Discover Polish Meals in Atlanta at Beksa Lala’s Pop-Ups

Basia Piechoczek, founding father of Polish pop-up Beksa Lala, doesn’t thoughts being known as a crybaby. In truth, she reclaimed her childhood nickname, which suggests “crybaby” in Polish, as her pop-up’s namesake.

Piechoczek grew up in New Jersey, one in every of America’s “Polish pockets,” however her household moved to Jacksonville, Florida, after changing into enamored with St. Augustine on a trip. It was there that Piechoczek entered the restaurant trade, as a method to make ends meet in school.

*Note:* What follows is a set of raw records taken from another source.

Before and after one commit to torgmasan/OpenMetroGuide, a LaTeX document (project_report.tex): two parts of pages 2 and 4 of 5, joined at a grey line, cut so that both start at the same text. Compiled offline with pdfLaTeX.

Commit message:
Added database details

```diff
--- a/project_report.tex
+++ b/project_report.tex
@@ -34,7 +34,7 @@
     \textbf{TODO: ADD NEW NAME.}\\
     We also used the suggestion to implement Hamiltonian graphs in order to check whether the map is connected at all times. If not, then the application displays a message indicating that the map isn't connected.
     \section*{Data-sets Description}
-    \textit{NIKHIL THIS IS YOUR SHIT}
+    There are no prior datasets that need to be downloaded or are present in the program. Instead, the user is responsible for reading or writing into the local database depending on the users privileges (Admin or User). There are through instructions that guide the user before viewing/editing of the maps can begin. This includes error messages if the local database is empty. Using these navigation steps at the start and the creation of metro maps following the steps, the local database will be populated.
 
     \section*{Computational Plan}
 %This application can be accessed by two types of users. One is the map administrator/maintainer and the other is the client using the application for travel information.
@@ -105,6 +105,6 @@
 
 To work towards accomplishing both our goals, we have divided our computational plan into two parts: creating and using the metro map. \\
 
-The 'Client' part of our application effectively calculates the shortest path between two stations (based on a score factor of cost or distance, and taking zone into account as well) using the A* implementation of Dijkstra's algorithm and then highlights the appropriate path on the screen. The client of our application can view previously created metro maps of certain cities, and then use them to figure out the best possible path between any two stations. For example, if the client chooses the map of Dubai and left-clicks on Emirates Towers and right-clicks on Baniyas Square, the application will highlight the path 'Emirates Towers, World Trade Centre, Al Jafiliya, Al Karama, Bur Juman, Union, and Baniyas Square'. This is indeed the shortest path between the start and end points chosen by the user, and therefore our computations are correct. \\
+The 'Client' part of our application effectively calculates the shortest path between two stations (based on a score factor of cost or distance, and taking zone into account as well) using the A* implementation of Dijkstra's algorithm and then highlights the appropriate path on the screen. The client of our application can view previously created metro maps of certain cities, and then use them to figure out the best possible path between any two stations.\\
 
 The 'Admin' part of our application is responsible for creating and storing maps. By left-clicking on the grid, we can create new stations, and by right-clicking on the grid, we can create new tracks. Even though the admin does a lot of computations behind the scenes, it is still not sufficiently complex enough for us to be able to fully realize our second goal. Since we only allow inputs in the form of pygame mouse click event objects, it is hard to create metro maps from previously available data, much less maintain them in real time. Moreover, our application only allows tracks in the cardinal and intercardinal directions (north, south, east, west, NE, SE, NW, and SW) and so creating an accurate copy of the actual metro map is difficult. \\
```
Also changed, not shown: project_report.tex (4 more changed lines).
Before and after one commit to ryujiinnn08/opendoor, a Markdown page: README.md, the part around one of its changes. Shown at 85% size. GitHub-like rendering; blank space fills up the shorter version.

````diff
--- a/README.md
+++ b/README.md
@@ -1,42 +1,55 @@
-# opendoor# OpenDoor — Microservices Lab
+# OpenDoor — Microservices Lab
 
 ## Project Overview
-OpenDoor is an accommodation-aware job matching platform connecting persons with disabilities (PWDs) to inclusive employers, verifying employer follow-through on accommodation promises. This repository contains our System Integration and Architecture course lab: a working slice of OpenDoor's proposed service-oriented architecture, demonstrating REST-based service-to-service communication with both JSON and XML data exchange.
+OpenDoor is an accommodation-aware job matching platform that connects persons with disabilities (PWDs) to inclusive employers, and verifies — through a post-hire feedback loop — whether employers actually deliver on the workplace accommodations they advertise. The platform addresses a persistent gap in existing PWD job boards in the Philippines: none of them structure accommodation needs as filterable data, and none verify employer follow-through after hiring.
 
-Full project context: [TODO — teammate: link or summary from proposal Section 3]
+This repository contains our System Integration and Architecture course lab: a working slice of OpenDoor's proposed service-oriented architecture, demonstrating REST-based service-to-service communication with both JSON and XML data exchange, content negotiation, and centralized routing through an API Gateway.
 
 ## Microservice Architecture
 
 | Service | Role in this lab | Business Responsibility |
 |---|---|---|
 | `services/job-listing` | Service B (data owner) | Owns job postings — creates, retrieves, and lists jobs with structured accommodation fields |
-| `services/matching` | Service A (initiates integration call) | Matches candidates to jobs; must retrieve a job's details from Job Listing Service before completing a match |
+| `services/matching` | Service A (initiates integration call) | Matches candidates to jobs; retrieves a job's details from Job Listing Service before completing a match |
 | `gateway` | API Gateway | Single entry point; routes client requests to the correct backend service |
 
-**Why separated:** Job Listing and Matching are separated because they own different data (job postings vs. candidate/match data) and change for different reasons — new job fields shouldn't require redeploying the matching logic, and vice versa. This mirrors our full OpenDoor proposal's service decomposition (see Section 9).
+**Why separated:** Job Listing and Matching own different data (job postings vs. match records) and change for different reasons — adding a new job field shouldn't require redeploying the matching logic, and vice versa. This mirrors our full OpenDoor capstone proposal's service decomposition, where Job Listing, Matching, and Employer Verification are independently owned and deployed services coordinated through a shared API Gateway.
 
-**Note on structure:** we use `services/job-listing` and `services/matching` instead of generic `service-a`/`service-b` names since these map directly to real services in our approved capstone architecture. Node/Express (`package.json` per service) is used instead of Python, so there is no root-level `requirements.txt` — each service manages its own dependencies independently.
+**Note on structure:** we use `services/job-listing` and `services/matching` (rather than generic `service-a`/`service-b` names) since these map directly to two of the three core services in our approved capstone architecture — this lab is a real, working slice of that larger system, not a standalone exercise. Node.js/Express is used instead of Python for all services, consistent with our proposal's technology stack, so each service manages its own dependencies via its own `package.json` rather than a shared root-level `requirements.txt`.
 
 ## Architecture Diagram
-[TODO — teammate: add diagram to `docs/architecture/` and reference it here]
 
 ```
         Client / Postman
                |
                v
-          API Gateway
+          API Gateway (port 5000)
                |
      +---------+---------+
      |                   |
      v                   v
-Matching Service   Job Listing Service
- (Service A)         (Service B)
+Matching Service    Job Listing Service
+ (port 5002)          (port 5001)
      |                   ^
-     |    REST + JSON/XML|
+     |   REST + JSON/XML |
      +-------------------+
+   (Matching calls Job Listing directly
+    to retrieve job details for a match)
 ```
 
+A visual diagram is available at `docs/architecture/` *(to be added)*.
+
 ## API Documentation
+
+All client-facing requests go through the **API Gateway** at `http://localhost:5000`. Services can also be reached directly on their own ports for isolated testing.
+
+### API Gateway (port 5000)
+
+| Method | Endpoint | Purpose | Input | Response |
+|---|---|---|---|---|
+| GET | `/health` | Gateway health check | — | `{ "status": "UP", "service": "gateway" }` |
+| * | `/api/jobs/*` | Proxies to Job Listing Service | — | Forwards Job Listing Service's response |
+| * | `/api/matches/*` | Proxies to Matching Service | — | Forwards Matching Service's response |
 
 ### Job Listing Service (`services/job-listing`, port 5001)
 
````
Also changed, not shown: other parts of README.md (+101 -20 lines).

After graduating with a level in training, she realized that instructing didn’t go well with her and bought a job at Tom Grey’s Moxie Kitchen and Cocktails in Jacksonville.

“I simply instantly fell in love with their system and the best way that they celebrated meals and executed a extremely nice eating expertise,” she says. Piechoczek labored the entrance of home for 5 years, ultimately changing into the supervisor; Moxie advanced into Prati Italia in early 2020.

In July of 2020, Piechoczek relocated to Atlanta to be the assistant basic supervisor at Cooks and Troopers. On the identical time, the restaurant was internet hosting Mujo’s pop-ups and Piechoczek helped the crew transition into their restaurant house subsequent door.

Piechoczek determined to change industries and at the moment works for a nonprofit. Final fall, Piechoczek’s longtime pal Andrew Selvagn (Burle’s Bar) approached her and requested that she make Polish meals for a pop-up. Burle’s hosted Beksa Lala’s first pop-up — a Polish Christmas occasion that includes pierogi, borscht with dumplings, and wild mushroom-stuffed cabbage — on December 23.

On the identical time, Piechoczek provided to fill in any pop-up vacancies at Bogg’s Social & Provide, her neighborhood bar. The chance introduced itself and he or she jumped proper in — Piechoczek simply completed substituting for a brunch and dinner residency there.

Whereas Atlanta correct doesn’t have a big Polish neighborhood, there’s a pocket exterior the perimeter. For instance, Piechoczek’s son attended Polish faculty on weekends on the Polish Membership of Atlanta.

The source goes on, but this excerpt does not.